Among her many talents -- music, sports, life coaching, to name the tip of the iceberg -- Watkins is an artist. Her paintings and photographs have been shown widely in the Bluegrass, and they've raised hundreds, if not thousands, of dollars for local charities. When she told her weekly painting group, Feminist Artists, the story, "they were astonished and asked how I'd ever raise $25,000. Guys, I said, maybe I'll sell some paintings." An understatement? Could be. Did Watkins intentionally paint herself into a corner? Possibly. Instead, one of her sister artists then another asked if she'd like them to help.
Who offered first? "Maybe Trish Ayres, or Jackie Pullum. Patricia Watkins or Pat Jennings. I don't remember. What I do remember is that everyone said they'd be willing to help, that we'd all use our art for the fundraisers."
Union Church in Berea sponsored the first exhibit and sale of paintings to benefit the building project in Ghana. Then, Berea College invited the artists to show -- and sell, of course -- their work in March 2015 during Women's History Month. "The project was getting a lot of attention and we're raising money and sending it every time we got $5,000."
No happy ending. Yet.

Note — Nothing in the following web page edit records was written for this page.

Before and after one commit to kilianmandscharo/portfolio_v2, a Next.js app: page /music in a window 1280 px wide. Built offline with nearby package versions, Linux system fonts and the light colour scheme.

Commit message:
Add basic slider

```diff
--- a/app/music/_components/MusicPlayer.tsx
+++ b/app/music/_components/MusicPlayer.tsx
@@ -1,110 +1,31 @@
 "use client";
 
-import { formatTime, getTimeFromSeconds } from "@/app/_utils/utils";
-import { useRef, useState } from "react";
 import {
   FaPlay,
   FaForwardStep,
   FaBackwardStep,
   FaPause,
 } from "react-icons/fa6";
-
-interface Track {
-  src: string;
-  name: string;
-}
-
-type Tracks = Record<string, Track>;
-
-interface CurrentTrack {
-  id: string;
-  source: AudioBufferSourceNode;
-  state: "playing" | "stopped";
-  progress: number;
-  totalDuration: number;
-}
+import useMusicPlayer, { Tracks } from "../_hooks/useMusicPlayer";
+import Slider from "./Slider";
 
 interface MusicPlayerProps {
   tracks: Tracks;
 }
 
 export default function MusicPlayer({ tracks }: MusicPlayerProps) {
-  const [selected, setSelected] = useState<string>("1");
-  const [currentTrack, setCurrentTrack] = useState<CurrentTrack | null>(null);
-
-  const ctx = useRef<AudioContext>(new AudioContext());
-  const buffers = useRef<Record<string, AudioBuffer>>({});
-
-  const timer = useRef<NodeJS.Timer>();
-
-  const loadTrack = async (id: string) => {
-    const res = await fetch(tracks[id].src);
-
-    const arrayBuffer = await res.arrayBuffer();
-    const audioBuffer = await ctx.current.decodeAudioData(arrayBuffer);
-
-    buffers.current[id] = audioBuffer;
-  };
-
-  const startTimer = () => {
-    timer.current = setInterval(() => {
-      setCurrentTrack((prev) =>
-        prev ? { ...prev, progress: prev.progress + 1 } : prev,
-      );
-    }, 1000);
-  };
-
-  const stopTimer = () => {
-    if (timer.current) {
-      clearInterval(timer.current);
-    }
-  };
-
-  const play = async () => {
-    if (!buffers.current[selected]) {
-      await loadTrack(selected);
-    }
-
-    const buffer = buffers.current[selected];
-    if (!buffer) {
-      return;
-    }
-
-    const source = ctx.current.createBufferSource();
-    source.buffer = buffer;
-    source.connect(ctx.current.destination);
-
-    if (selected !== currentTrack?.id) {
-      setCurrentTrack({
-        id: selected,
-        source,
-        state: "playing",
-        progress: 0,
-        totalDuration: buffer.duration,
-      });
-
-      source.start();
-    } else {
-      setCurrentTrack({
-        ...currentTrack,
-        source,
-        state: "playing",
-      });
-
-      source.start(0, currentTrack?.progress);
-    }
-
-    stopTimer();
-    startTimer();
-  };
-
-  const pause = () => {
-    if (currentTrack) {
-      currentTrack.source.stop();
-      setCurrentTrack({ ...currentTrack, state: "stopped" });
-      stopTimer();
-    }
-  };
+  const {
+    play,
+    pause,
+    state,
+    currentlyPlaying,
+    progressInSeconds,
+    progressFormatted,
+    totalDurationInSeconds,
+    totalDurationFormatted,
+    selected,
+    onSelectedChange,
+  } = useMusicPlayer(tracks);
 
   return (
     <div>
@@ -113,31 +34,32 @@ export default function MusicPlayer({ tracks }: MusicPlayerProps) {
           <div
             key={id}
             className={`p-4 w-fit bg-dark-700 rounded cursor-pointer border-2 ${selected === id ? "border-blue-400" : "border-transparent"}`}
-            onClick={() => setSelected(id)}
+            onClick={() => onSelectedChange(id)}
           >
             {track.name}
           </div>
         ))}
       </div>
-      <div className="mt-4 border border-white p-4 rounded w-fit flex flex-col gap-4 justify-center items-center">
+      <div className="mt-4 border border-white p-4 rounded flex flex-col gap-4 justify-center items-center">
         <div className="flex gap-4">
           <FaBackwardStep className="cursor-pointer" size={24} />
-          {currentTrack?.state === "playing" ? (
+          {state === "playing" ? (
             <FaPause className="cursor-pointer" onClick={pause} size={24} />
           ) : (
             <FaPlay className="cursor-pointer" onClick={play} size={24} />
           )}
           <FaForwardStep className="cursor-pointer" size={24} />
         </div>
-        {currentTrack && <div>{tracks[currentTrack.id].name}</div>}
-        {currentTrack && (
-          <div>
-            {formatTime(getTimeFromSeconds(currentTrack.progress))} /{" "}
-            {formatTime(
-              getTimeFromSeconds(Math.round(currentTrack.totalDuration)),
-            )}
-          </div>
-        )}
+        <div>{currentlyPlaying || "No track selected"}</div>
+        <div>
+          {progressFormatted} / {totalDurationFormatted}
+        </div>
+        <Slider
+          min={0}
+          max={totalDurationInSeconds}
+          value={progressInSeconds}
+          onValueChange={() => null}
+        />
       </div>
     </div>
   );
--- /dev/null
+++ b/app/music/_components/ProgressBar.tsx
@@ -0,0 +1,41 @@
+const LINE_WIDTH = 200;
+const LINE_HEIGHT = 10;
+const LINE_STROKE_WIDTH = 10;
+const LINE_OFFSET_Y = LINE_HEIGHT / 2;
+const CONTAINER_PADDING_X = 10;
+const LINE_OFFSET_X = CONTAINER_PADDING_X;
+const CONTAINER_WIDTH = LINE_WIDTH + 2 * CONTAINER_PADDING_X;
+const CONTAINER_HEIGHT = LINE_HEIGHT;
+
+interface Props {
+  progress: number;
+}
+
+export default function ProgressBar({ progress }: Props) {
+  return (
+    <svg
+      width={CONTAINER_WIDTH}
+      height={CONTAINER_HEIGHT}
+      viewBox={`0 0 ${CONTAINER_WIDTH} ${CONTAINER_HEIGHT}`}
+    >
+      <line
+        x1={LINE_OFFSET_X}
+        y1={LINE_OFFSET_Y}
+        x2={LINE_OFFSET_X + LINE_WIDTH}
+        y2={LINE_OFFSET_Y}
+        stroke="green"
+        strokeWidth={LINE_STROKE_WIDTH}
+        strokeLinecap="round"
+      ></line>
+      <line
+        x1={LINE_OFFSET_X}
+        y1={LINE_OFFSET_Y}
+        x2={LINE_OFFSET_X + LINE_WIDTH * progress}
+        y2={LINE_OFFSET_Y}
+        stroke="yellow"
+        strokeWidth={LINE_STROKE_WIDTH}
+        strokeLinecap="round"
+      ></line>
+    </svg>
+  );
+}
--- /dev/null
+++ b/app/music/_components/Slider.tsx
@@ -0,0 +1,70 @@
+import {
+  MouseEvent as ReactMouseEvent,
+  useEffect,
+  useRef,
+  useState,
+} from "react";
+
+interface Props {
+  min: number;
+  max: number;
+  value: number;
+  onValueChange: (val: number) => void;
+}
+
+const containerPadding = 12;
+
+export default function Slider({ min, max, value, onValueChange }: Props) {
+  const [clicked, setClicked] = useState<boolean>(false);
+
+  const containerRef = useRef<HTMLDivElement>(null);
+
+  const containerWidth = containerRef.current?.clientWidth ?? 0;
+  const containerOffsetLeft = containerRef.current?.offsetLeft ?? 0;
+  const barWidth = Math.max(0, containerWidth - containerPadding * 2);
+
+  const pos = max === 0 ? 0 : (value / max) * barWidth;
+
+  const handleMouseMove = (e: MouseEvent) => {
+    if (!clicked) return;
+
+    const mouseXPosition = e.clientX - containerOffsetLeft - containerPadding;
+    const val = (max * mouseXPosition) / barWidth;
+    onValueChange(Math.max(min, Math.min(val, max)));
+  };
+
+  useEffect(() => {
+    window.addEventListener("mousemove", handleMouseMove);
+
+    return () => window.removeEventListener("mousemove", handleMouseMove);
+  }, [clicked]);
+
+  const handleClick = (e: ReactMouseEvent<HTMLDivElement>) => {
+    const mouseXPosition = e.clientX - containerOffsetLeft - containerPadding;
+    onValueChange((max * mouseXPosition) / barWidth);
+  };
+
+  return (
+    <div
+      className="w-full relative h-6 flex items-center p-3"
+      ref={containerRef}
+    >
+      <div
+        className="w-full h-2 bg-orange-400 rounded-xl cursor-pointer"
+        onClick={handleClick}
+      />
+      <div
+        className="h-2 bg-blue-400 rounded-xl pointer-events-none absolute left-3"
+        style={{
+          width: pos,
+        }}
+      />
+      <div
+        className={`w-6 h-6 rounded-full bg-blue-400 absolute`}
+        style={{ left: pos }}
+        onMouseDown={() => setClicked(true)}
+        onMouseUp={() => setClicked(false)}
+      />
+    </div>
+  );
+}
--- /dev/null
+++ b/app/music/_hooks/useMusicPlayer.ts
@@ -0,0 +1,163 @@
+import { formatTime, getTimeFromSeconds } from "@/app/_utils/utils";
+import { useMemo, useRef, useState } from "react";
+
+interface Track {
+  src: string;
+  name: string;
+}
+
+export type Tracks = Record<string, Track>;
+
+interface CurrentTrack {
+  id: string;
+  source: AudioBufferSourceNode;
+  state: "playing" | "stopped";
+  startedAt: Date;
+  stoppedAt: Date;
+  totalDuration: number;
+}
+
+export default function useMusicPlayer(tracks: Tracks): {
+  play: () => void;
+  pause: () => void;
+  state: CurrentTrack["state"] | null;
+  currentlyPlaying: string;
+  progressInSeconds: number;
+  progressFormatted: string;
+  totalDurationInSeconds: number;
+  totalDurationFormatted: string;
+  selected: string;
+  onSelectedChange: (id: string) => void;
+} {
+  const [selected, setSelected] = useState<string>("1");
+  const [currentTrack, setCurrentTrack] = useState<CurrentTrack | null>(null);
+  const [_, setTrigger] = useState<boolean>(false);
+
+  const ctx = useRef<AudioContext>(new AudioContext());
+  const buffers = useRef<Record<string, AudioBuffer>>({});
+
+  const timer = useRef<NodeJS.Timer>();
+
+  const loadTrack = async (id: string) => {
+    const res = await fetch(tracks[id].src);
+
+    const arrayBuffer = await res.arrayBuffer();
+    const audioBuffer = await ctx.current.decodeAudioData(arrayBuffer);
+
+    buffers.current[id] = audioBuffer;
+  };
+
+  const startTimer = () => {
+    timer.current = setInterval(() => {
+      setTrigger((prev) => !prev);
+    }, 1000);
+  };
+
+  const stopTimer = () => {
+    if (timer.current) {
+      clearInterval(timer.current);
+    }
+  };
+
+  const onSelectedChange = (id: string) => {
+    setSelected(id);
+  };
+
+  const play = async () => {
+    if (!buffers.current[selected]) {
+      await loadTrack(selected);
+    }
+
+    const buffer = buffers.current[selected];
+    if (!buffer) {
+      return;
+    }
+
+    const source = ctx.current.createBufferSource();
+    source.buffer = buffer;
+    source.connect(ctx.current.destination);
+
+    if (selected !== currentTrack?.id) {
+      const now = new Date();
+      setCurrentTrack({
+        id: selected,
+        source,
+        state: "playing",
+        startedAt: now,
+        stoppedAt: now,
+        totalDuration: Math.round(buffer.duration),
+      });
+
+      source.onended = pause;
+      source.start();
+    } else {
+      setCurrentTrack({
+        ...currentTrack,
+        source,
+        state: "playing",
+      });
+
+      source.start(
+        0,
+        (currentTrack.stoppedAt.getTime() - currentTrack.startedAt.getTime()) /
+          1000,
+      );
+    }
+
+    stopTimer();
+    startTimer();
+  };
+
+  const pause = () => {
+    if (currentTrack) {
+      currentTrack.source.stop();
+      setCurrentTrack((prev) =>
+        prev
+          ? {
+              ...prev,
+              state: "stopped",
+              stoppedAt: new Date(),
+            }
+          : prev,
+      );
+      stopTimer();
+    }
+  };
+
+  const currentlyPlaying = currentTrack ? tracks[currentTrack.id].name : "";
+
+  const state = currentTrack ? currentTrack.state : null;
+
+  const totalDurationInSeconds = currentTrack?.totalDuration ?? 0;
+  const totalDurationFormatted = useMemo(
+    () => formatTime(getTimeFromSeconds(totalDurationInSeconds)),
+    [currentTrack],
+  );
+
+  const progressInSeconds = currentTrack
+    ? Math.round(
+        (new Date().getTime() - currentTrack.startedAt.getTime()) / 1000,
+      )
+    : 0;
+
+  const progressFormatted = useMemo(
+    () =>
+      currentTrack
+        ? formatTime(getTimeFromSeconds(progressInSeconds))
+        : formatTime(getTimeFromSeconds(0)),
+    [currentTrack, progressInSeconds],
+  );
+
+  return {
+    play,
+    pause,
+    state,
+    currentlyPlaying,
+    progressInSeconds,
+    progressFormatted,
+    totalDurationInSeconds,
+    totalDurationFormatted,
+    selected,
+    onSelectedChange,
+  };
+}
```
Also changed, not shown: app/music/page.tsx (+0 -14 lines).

"The church beams were metal, and, when the monsoons came, the beams rusted. Well, they had to be cleaned and that took money we were going to use for the roof -- an added expense we hadn't counted on," Watkins recalled. Other unanticipated costs came up, too, forestalling getting the roof on the church.
However, in only 18 months, the women artists and, indeed, the Berea community that embraced them, Ghana and the church project, raised more than $25,000. In fact, at the end of the first year, St. John's Church received $20,000 of Kentucky-raised donations.

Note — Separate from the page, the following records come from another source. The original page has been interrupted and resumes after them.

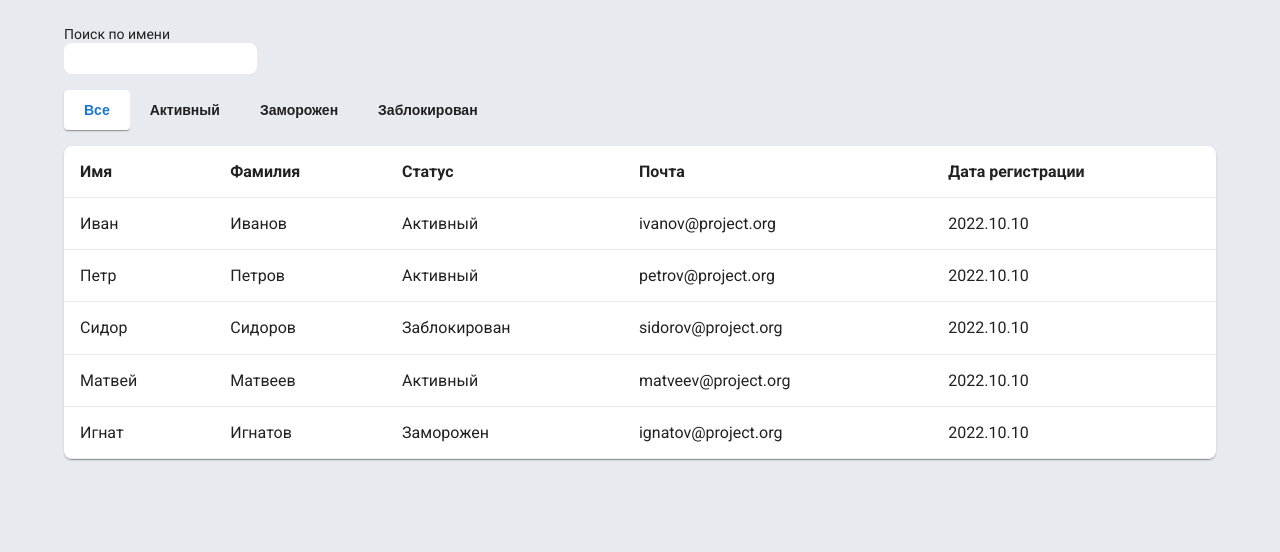
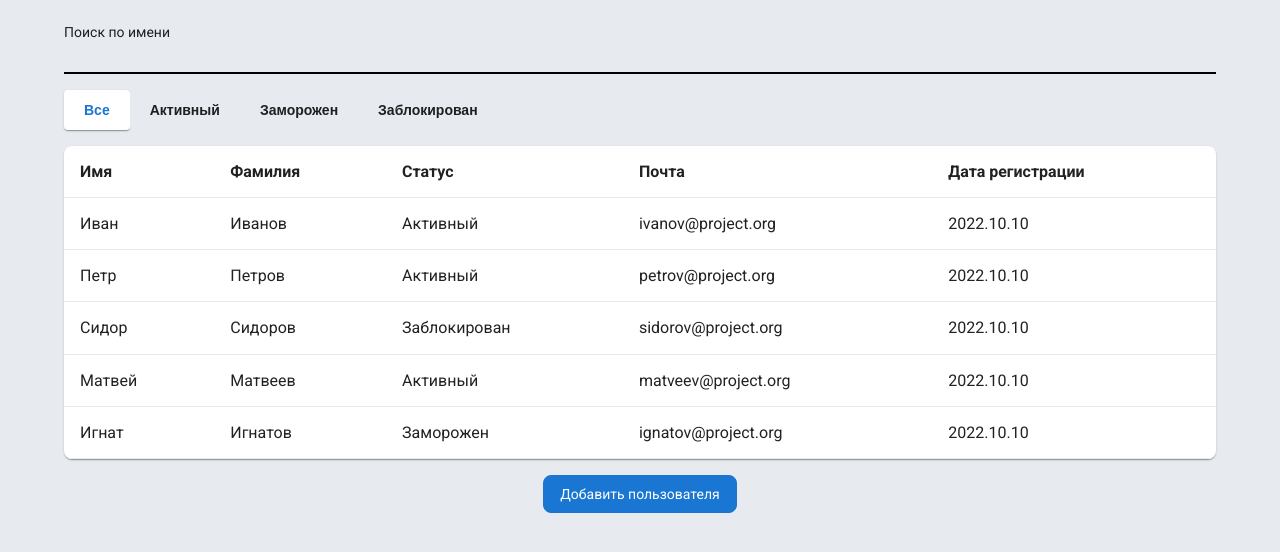
Before and after one commit to NataliaIlina/react-examples, a React app: page / in a window 1280 px wide. Shown: the top 552 px of the page. Built offline with nearby package versions, Linux system fonts and the light colour scheme.

Commit message:
Форма создания пользователя

```diff
--- /dev/null
+++ b/src/components/CreateUserForm/CreateUserForm.jsx
@@ -0,0 +1,64 @@
+import React, { useState } from 'react';
+import Button from 'ui/Button/Button';
+import Modal from 'ui/Modal/Modal';
+import TextField from 'ui/TextField/TextField';
+import { StyledButtonWrapper } from 'components/CreateUserForm/styled';
+
+const CreateUserForm = () => {
+  const [isModalOpen, setModalOpen] = useState(false);
+  const [values, setValues] = useState({
+    firstName: '',
+    lastName: '',
+    email: '',
+  });
+
+  const openModal = () => {
+    setModalOpen(true);
+  };
+  const closeModal = () => {
+    setModalOpen(false);
+  };
+
+  const onFormSubmit = () => {
+    console.log(values);
+  };
+
+  return (
+    <StyledButtonWrapper>
+      <Button onClick={openModal}>Добавить пользователя</Button>
+      <Modal
+        isOpen={isModalOpen}
+        onClose={closeModal}
+        title="Добавление пользователя"
+        onAccept={onFormSubmit}
+      >
+        <TextField
+          label="Имя"
+          id="firstName"
+          value={values.firstName}
+          onChange={(e) => {
+            setValues({ ...values, firstName: e.target.value });
+          }}
+        />
+        <TextField
+          label="Фамилия"
+          id="lastName"
+          value={values.lastName}
+          onChange={(e) => {
+            setValues({ ...values, lastName: e.target.value });
+          }}
+        />
+        <TextField
+          label="E-mail"
+          id="email"
+          value={values.email}
+          onChange={(e) => {
+            setValues({ ...values, email: e.target.value });
+          }}
+        />
+      </Modal>
+    </StyledButtonWrapper>
+  );
+};
+
+export default CreateUserForm;
--- /dev/null
+++ b/src/components/CreateUserForm/styled.js
@@ -0,0 +1,6 @@
+import styled from 'styled-components';
+
+export const StyledButtonWrapper = styled.div`
+  display: flex;
+  justify-content: center;
+`;
--- a/src/components/UsersTable/UsersTable.jsx
+++ b/src/components/UsersTable/UsersTable.jsx
@@ -11,6 +11,7 @@ import { STATUS_TITLE } from 'src/constants';
 import { FILTERS, TABLE_COLUMNS } from 'components/UsersTable/constants';
 import TextField from 'src/ui/TextField/TextField';
 import Filters from 'ui/Filters/Filters';
+import CreateUserForm from 'components/CreateUserForm/CreateUserForm';
 
 const UserTable = () => {
   const [searchValue, setSearchValue] = useState('');
@@ -73,6 +74,8 @@ const UserTable = () => {
           </StyledTable>
         )}
       </StyledTableWrapper>
+
+      <CreateUserForm />
     </>
   );
 };
--- a/src/components/UsersTable/styled.js
+++ b/src/components/UsersTable/styled.js
@@ -7,6 +7,7 @@ export const StyledTableWrapper = styled.div`
     0px 1px 3px 0px rgb(0 0 0 / 12%);
   width: 100%;
   overflow-x: auto;
+  margin-bottom: 16px;
 `;
 
 export const StyledTable = styled.table`
--- a/src/ui/Modal/Modal.jsx
+++ b/src/ui/Modal/Modal.jsx
@@ -11,14 +11,6 @@ import {
 import Button from 'src/ui/Button/Button';
 
 const Modal = ({ isOpen, onClose, title, children, acceptButtonTitle = 'Сохранить', onAccept }) => {
-  const onAcceptButtonClick = () => {
-    if (onAccept) {
-      onAccept();
-    }
-
-    onClose();
-  };
-
   if (!isOpen) {
     return null;
   }
@@ -37,7 +29,7 @@ const Modal = ({ isOpen, onClose, title, children, acceptButtonTitle = 'Сохр
           <Button variant="outlined" onClick={onClose}>
             Отменить
           </Button>
-          <Button onClick={onAcceptButtonClick}>{acceptButtonTitle}</Button>
+          <Button onClick={onAccept}>{acceptButtonTitle}</Button>
         </StyledModalActions>
       </StyledModal>
     </>
--- a/src/ui/TextField/styled.js
+++ b/src/ui/TextField/styled.js
@@ -1,14 +1,20 @@
 import styled from 'styled-components';
 
 export const StyledTextFieldWrapper = styled.div`
-  display: inline-flex;
+  display: flex;
   flex-direction: column;
   margin-bottom: 16px;
   font-size: 14px;
 `;
 
 export const StyledTextField = styled.input`
-  padding: 8px;
+  padding: 8px 0;
   border: none;
-  border-radius: 8px;
+  border-bottom: 2px solid black;
+  outline: none;
+  background: none;
+
+  &:focus {
+    border-bottom-color: #1976d2;
+  }
 `;
```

Was that the happy ending? Not quite. The women continued raising money for Komfeuku, and send about $500 a year to repair or replace school uniforms. The Berea women have sewn aprons, then bowties, to fill the coffers that pay for new zippers as well as up to 40 new uniforms each year -- 20 for boy students and 20 for the girls.
"Once we completed the roof project, the church became known as the miracle church," Watkins said. "Villagers couldn't believe what happened and came to participate. Even little children had buckets to break up bricks from the old church. Everyone pitched in and it brought the community together. There's now a church you just never see in a small Ghanaian village."
That could be a joyful ending. There's more to the story, though. Here's the quick version: St. John's Church elders told the archbishop what Bereans had done and he wanted to acknowledge the women painters, according to Watkins. However, Watkins is humble. Church officials really wanted to acknowledge her.
"I knew it would be costly to go, well over $5,000, and I thought if I sent them $2,000, that would make such a difference. Our contact, a man named Kwame, said no. It's really important that you come here, not just to recognize and honor you, but because your being here will allow the villagers to celebrate for three days." Watkins continued recounting the conversation: "You'll be dressed in native costumes, the chief will be here, there'll be games for students and the people. It's a big deal to them, everyone comes dressed up."
Watkins told Kwame her body "wouldn't do three days." Kwame wouldn't hear it. In fact, he won the debate. Watkins and Berea College colleagues from the Carter G. Woodson Center leave Aug. 2 and two days later are presenters at a professional conference. Two full days of events, all attended by dignitaries, follow.
That's not what Watkins wants, but it's what she's getting. That and having her eyes opened to what it means to be of service.
"If it had not have been for me saying yes, I wouldn't have known how to start something and get a whole community involved in it. If you don't try, you don't know it can be done. I'm so glad we were able to raise the whole $25,000, and the Komfeuku villagers could use what they had to finish up," she said.